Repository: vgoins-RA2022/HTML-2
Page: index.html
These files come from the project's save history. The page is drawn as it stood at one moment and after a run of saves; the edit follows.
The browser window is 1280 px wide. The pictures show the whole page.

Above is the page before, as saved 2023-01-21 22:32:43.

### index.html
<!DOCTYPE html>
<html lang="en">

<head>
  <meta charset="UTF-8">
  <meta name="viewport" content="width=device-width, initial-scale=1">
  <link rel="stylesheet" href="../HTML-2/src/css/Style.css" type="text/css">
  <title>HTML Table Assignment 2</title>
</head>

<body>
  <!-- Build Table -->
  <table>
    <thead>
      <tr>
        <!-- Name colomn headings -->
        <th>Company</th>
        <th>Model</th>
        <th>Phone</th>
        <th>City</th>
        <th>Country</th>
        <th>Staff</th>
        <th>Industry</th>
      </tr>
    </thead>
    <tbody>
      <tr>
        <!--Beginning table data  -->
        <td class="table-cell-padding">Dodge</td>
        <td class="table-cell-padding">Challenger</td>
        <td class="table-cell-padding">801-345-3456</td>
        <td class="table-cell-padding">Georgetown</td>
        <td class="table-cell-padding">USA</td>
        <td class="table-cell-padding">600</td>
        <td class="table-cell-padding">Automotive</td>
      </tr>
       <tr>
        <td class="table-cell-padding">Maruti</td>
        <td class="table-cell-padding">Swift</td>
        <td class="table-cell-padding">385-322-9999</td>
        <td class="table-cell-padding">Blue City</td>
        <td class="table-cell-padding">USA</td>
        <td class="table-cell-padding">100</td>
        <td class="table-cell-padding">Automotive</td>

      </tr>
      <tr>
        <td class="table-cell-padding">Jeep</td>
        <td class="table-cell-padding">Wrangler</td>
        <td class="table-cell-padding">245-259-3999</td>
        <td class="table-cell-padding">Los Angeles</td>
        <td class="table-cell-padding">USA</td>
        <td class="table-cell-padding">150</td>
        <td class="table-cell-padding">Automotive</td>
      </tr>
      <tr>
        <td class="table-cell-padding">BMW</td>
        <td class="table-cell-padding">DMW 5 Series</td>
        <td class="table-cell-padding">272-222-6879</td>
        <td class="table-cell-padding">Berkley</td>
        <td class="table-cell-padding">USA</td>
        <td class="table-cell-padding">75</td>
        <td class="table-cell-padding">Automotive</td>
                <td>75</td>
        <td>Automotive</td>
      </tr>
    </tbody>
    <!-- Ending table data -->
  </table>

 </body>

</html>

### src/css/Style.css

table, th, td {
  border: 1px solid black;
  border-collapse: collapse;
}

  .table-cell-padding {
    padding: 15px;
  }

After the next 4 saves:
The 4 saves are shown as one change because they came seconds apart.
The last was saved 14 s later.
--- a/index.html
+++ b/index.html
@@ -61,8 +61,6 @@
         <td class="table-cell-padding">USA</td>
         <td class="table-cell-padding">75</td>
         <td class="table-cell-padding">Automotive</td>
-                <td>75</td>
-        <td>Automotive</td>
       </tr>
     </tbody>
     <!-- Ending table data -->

=====

*TASK STATEMENT*.
An answer is complete only when it holds every line above containing the string "data".

*WRITTEN RESPONSE*.
        <!--Beginning table data  -->
    <!-- Ending table data -->
     <!-- Ending table data -->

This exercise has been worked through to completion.